Google's second-quarter financials reveal rising mobile profits
21st Jul 2012 | 16:26
Motorola wasn't the operating loss that Google wanted, but it has the hardware Google needs
With the release of financial records for its second quarter, Google has signaled a capital shift towards its renewed mobile focus.
The earnings call revealed on Thursday that the recent months have been kind to Google's combined businesses, boosting the company's net income by 11 percent with net revenue of $8.36 billion.
Advertising sales and search ads are still Google's bread and butter, and aggressive expansion into mobile ads has led the Mountain View-based tech firm to a 42% increase in paid ad clicks over last year.
The real opportunity for growth, Google says, is actually in the mobile market, where proprietary hardware is paving the way for expansion.
An industry locus
While advertising clicks (and taps) have brought Google into significant profit, the actual price per click has decreased and the mediocre performance of Google's recent acquisition, Motorola, has introduced a transitional income loss.
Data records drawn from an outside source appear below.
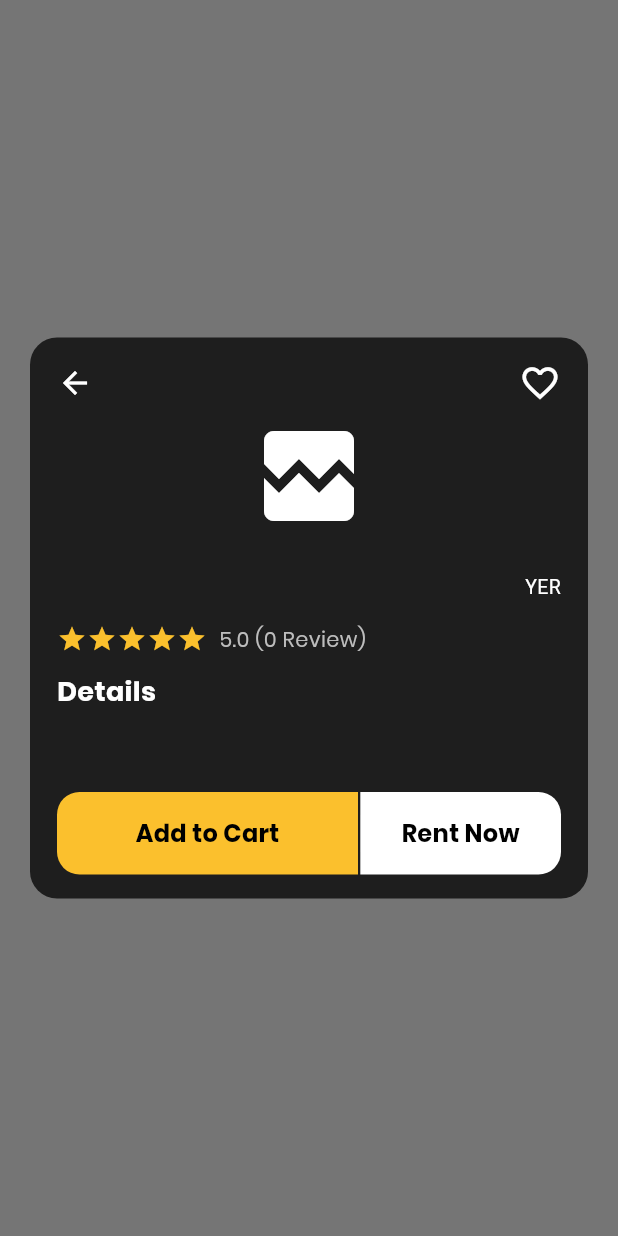
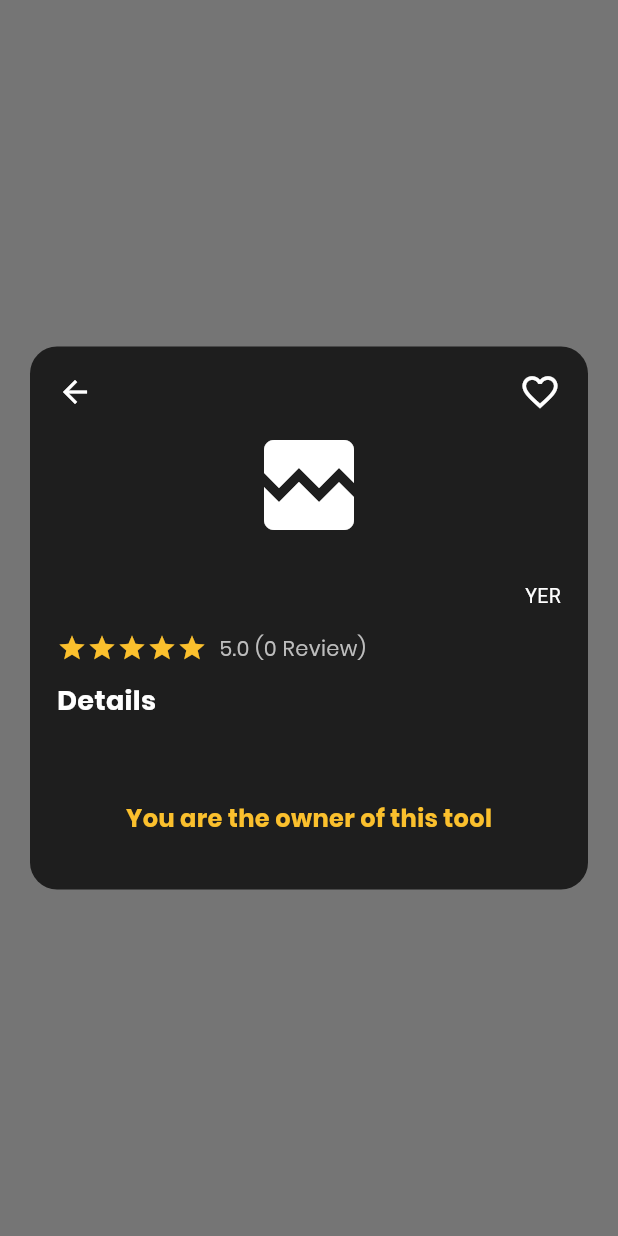
Before and after one commit to iamaymo/adati_mobile_app, a Flutter app: what showProductDialog() shows on an empty page, opened directly with empty values, on a phone screen of 412 x 824 dp. Run offline on Flutter 3.47's test engine with Material 3 defaults, Android fonts, the phone set to English and light mode, and no system bars; our stand-ins replace image_picker, shared_preferences; accounts and stored records are empty; network calls fail.

Commit message:
Add ownerId to Product model and update product dialog to display ownership status

```diff
--- a/lib/components/product_dialog.dart
+++ b/lib/components/product_dialog.dart
@@ -7,6 +7,7 @@ import 'cart.dart';
 
 class Product {
   final int id; // أضفنا الـ ID للتعامل مع السيرفر
+  final int ownerId;
   final String title;
   final String price;
   final String image;
@@ -16,6 +17,7 @@ class Product {
 
   Product({
     required this.id,
+    required this.ownerId,
     required this.title,
     required this.price,
     required this.image,
@@ -25,7 +27,11 @@ class Product {
   });
 }
 
-Future<void> showProductDialog(BuildContext context, Product product) {
+Future<void> showProductDialog(
+  BuildContext context,
+  Product product,
+  int? currentUserId,
+) {
   return showDialog(
     context: context,
     barrierDismissible: true,
@@ -36,7 +42,10 @@ Future<void> showProductDialog(BuildContext context, Product product) {
         insetPadding: const EdgeInsets.symmetric(horizontal: 20, vertical: 24),
         child: GestureDetector(
           onTap: () {},
-          child: _ProductDialogContent(product: product),
+          child: _ProductDialogContent(
+            product: product,
+            currentUserId: currentUserId,
+          ),
         ),
       ),
     ),
@@ -45,8 +54,12 @@ Future<void> showProductDialog(BuildContext context, Product product) {
 
 class _ProductDialogContent extends StatefulWidget {
   final Product product;
-  const _ProductDialogContent({Key? key, required this.product})
-    : super(key: key);
+  final int? currentUserId;
+  const _ProductDialogContent({
+    Key? key,
+    required this.product,
+    this.currentUserId,
+  }) : super(key: key);
 
   @override
   State<_ProductDialogContent> createState() => _ProductDialogContentState();
@@ -58,6 +71,7 @@ class _ProductDialogContentState extends State<_ProductDialogContent> {
   @override
   void initState() {
     super.initState();
+
     checkIfFavorite();
   }
 
@@ -280,7 +294,21 @@ class _ProductDialogContentState extends State<_ProductDialogContent> {
               const SizedBox(height: 24),
 
               // أزرار التحكم (تصميم مدمج)
-              SizedBox(
+              widget.product.ownerId == widget.currentUserId
+                  ? Padding(
+                      padding: const EdgeInsets.only(bottom: 20),
+                      child: Center(
+                        child: Text(
+                          "You are the owner of this tool",
+                          style: TextStyle(
+                            color: Theme.of(context).colorScheme.primary,
+                            fontWeight: FontWeight.bold,
+                            fontSize: 16,
+                          ),
+                        ),
+                      ),
+                    )
+                  : SizedBox(
                       width: double.infinity,
                       child: Row(
                         children: [
@@ -293,9 +321,11 @@ class _ProductDialogContentState extends State<_ProductDialogContent> {
                                     final index = Cart.instance.items.value
                                         .indexWhere(
                                           (item) =>
-                                        item.title == widget.product.title,
+                                              item.title ==
+                                              widget.product.title,
                                         );
-                              if (index != -1) Cart.instance.removeAt(index);
+                                    if (index != -1)
+                                      Cart.instance.removeAt(index);
                                   } else {
                                     Cart.instance.add(widget.product);
                                   }
@@ -314,9 +344,13 @@ class _ProductDialogContentState extends State<_ProductDialogContent> {
                                 ),
                                 child: Center(
                                   child: Text(
-                              isInCart ? 'Remove from Cart' : 'Add to Cart',
+                                    isInCart
+                                        ? 'Remove from Cart'
+                                        : 'Add to Cart',
                                     style: TextStyle(
-                                color: isInCart ? Colors.white : Colors.black,
+                                      color: isInCart
+                                          ? Colors.white
+                                          : Colors.black,
                                       fontSize: 16,
                                       fontWeight: FontWeight.bold,
                                     ),
@@ -336,7 +370,7 @@ class _ProductDialogContentState extends State<_ProductDialogContent> {
                               onTap: () {
                                 showPaymentMethodSheet(
                                   context,
-                            amount: 0, // يمكنك تمرير السعر الحقيقي هنا
+                                  amount: 0,
                                   onPaid: () {
                                     Navigator.of(context).pop();
                                     ScaffoldMessenger.of(context).showSnackBar(
```
Also changed, not shown: lib/pages/home_page.dart (+11 -1 lines). Lines whose indentation alone changed are shown as unchanged.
Bringing Motorola on-board to spur mobile device manufacturing may also have some long-term impact for Google's main business. According to Colin W. Gillis, a technology analyst at BGC Financial, "The reality is when your click prices are going down, it means that advertisers are paying less for your inventory."
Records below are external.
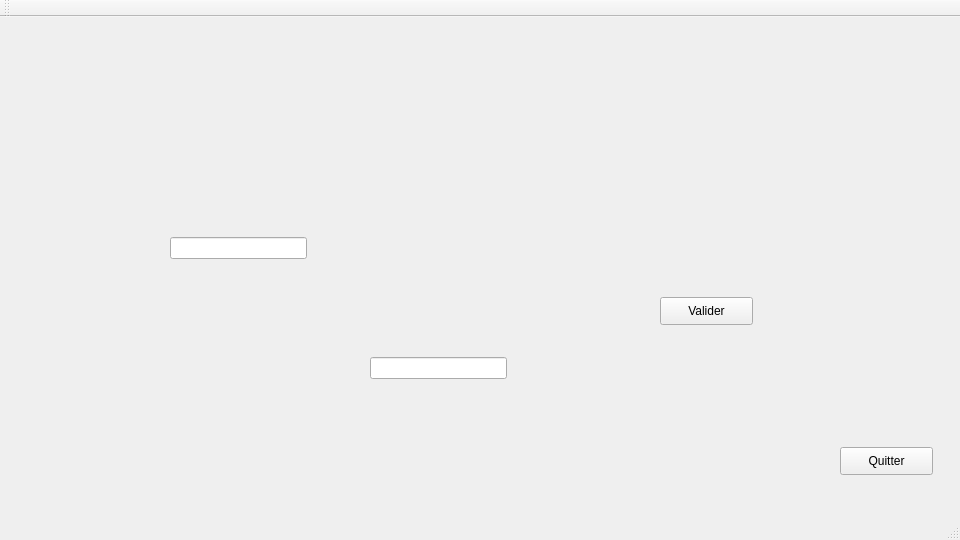
Old version of the form mainwindow.ui in the repository Nardinounet/Gestionnator.
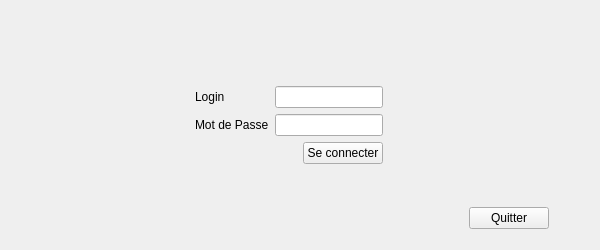
New version of the form.

```diff
--- a/mainwindow.ui
+++ b/mainwindow.ui
@@ -6,14 +6,20 @@
    <rect>
     <x>0</x>
     <y>0</y>
-    <width>960</width>
-    <height>540</height>
+    <width>600</width>
+    <height>250</height>
    </rect>
   </property>
   <property name="minimumSize">
    <size>
-    <width>960</width>
-    <height>540</height>
+    <width>600</width>
+    <height>250</height>
+   </size>
+  </property>
+  <property name="maximumSize">
+   <size>
+    <width>600</width>
+    <height>250</height>
    </size>
   </property>
   <property name="windowTitle">
@@ -23,92 +29,216 @@
    <string notr="true"/>
   </property>
   <widget class="QWidget" name="centralWidget">
-   <widget class="QPushButton" name="BT_Quitter">
-    <property name="geometry">
-     <rect>
-      <x>840</x>
-      <y>430</y>
-      <width>93</width>
-      <height>28</height>
-     </rect>
-    </property>
-    <property name="text">
-     <string>Quitter</string>
-    </property>
-   </widget>
-   <widget class="QPushButton" name="BT_Valider">
-    <property name="geometry">
-     <rect>
-      <x>660</x>
-      <y>280</y>
-      <width>93</width>
-      <height>28</height>
-     </rect>
-    </property>
-    <property name="styleSheet">
-     <string notr="true"/>
-    </property>
-    <property name="text">
-     <string>Valider</string>
-    </property>
-   </widget>
-   <widget class="QLineEdit" name="lineEdit">
-    <property name="geometry">
-     <rect>
-      <x>370</x>
-      <y>340</y>
-      <width>137</width>
-      <height>22</height>
-     </rect>
-    </property>
-    <property name="minimumSize">
-     <size>
-      <width>50</width>
-      <height>0</height>
-     </size>
-    </property>
-   </widget>
-   <widget class="QLineEdit" name="lineEdit_2">
-    <property name="geometry">
-     <rect>
-      <x>170</x>
-      <y>220</y>
-      <width>137</width>
-      <height>22</height>
-     </rect>
-    </property>
-   </widget>
-   <widget class="QWidget" name="gridLayoutWidget">
-    <property name="geometry">
-     <rect>
-      <x>420</x>
-      <y>50</y>
-      <width>160</width>
-      <height>80</height>
-     </rect>
-    </property>
-    <layout class="QGridLayout" name="gridLayout"/>
-   </widget>
+   <layout class="QHBoxLayout" name="horizontalLayout_2">
+    <item>
+     <layout class="QHBoxLayout" name="horizontalLayout">
+      <item>
+       <layout class="QVBoxLayout" name="verticalLayout_4">
+        <item>
+         <spacer name="horizontalSpacer_2">
+          <property name="orientation">
+           <enum>Qt::Horizontal</enum>
+          </property>
+          <property name="sizeHint" stdset="0">
+           <size>
+            <width>40</width>
+            <height>20</height>
+           </size>
+          </property>
+         </spacer>
+        </item>
+       </layout>
+      </item>
+      <item>
+       <layout class="QVBoxLayout" name="verticalLayout_3">
+        <item>
+         <spacer name="verticalSpacer">
+          <property name="orientation">
+           <enum>Qt::Vertical</enum>
+          </property>
+          <property name="sizeHint" stdset="0">
+           <size>
+            <width>20</width>
+            <height>40</height>
+           </size>
+          </property>
+         </spacer>
+        </item>
+        <item>
+         <layout class="QHBoxLayout" name="horizontalLayout_3">
+          <item>
+           <layout class="QVBoxLayout" name="verticalLayout">
+            <item>
+             <widget class="QLabel" name="lab_Login">
+              <property name="text">
+               <string>Login</string>
+              </property>
+             </widget>
+            </item>
+            <item>
+             <widget class="QLabel" name="lab_MDP">
+              <property name="text">
+               <string>Mot de Passe</string>
+              </property>
+             </widget>
+            </item>
+           </layout>
+          </item>
+          <item>
+           <layout class="QVBoxLayout" name="verticalLayout_5">
+            <item>
+             <widget class="QLineEdit" name="LE_login"/>
+            </item>
+            <item>
+             <widget class="QLineEdit" name="LE_MDP">
+              <property name="echoMode">
+               <enum>QLineEdit::Password</enum>
+              </property>
+             </widget>
+            </item>
+           </layout>
+          </item>
+         </layout>
+        </item>
+        <item>
+         <layout class="QHBoxLayout" name="horizontalLayout_8">
+          <item>
+           <spacer name="horizontalSpacer_6">
+            <property name="orientation">
+             <enum>Qt::Horizontal</enum>
+            </property>
+            <property name="sizeHint" stdset="0">
+             <size>
+              <width>40</width>
+              <height>20</height>
+             </size>
+            </property>
+           </spacer>
+          </item>
+          <item>
+           <widget class="QPushButton" name="BT_se_connecter">
+            <property name="text">
+             <string>Se connecter</string>
+            </property>
+           </widget>
+          </item>
+         </layout>
+        </item>
+        <item>
+         <spacer name="verticalSpacer_2">
+          <property name="orientation">
+           <enum>Qt::Vertical</enum>
+          </property>
+          <property name="sizeHint" stdset="0">
+           <size>
+            <width>20</width>
+            <height>40</height>
+           </size>
+          </property>
+         </spacer>
+        </item>
+       </layout>
+      </item>
+      <item>
+       <layout class="QVBoxLayout" name="verticalLayout_2">
+        <item>
+         <spacer name="horizontalSpacer">
+          <property name="orientation">
+           <enum>Qt::Horizontal</enum>
+          </property>
+          <property name="sizeHint" stdset="0">
+           <size>
+            <width>40</width>
+            <height>20</height>
+           </size>
+          </property>
+         </spacer>
+        </item>
+        <item>
+         <spacer name="verticalSpacer_3">
+          <property name="orientation">
+           <enum>Qt::Vertical</enum>
+          </property>
+          <property name="sizeHint" stdset="0">
+           <size>
+            <width>20</width>
+            <height>40</height>
+           </size>
+          </property>
+         </spacer>
+        </item>
+        <item>
+         <layout class="QHBoxLayout" name="horizontalLayout_4">
+          <item>
+           <spacer name="horizontalSpacer_3">
+            <property name="orientation">
+             <enum>Qt::Horizontal</enum>
+            </property>
+            <property name="sizeHint" stdset="0">
+             <size>
+              <width>40</width>
+              <height>20</height>
+             </size>
+            </property>
+           </spacer>
+          </item>
+          <item>
+           <spacer name="horizontalSpacer_5">
+            <property name="orientation">
+             <enum>Qt::Horizontal</enum>
+            </property>
+            <property name="sizeHint" stdset="0">
+             <size>
+              <width>40</width>
+              <height>20</height>
+             </size>
+            </property>
+           </spacer>
+          </item>
+          <item>
+           <widget class="QPushButton" name="BT_Quitter">
+            <property name="text">
+             <string>Quitter</string>
+            </property>
+           </widget>
+          </item>
+          <item>
+           <spacer name="horizontalSpacer_4">
+            <property name="orientation">
+             <enum>Qt::Horizontal</enum>
+            </property>
+            <property name="sizeHint" stdset="0">
+             <size>
+              <width>40</width>
+              <height>20</height>
+             </size>
+            </property>
+           </spacer>
+          </item>
+         </layout>
+        </item>
+        <item>
+         <spacer name="verticalSpacer_4">
+          <property name="orientation">
+           <enum>Qt::Vertical</enum>
+          </property>
+          <property name="sizeType">
+           <enum>QSizePolicy::Fixed</enum>
+          </property>
+          <property name="sizeHint" stdset="0">
+           <size>
+            <width>20</width>
+            <height>10</height>
+           </size>
+          </property>
+         </spacer>
+        </item>
+       </layout>
+      </item>
+     </layout>
+    </item>
+   </layout>
   </widget>
-  <widget class="QMenuBar" name="menuBar">
-   <property name="geometry">
-    <rect>
-     <x>0</x>
-     <y>0</y>
-     <width>960</width>
-     <height>26</height>
-    </rect>
-   </property>
-  </widget>
-  <widget class="QToolBar" name="mainToolBar">
-   <attribute name="toolBarArea">
-    <enum>TopToolBarArea</enum>
-   </attribute>
-   <attribute name="toolBarBreak">
-    <bool>false</bool>
-   </attribute>
-  </widget>
-  <widget class="QStatusBar" name="statusBar"/>
  </widget>
  <layoutdefault spacing="6" margin="11"/>
  <resources/>
```
Left out of the diff: 2 changed lines with no effect on the pictures.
The chief concern is that according to market research, consumers are less likely to make purchases on their smartphones, and spending time on those devices takes away from the more valuable ad time on desktops and laptops.
To put this concept through a financial prism, Motorola contributed $1.25 billion to Google's revenue last quarter, but lost $233 million in total, costing Google a share of its net revenue and causing concern among tech analysts.
The idea behind acquiring Motorola is to push forward Google's universal tech agenda; a plan to not only offer software on third-party devices, but to seamlessly integrate its software with first-party hardware, similar to Apple's model. Devices like the Nexus 7, the Nexus Q, Google Glasses, and the Chrome and Jelly Bean platforms all point towards a Google-moderated world of consumer devices.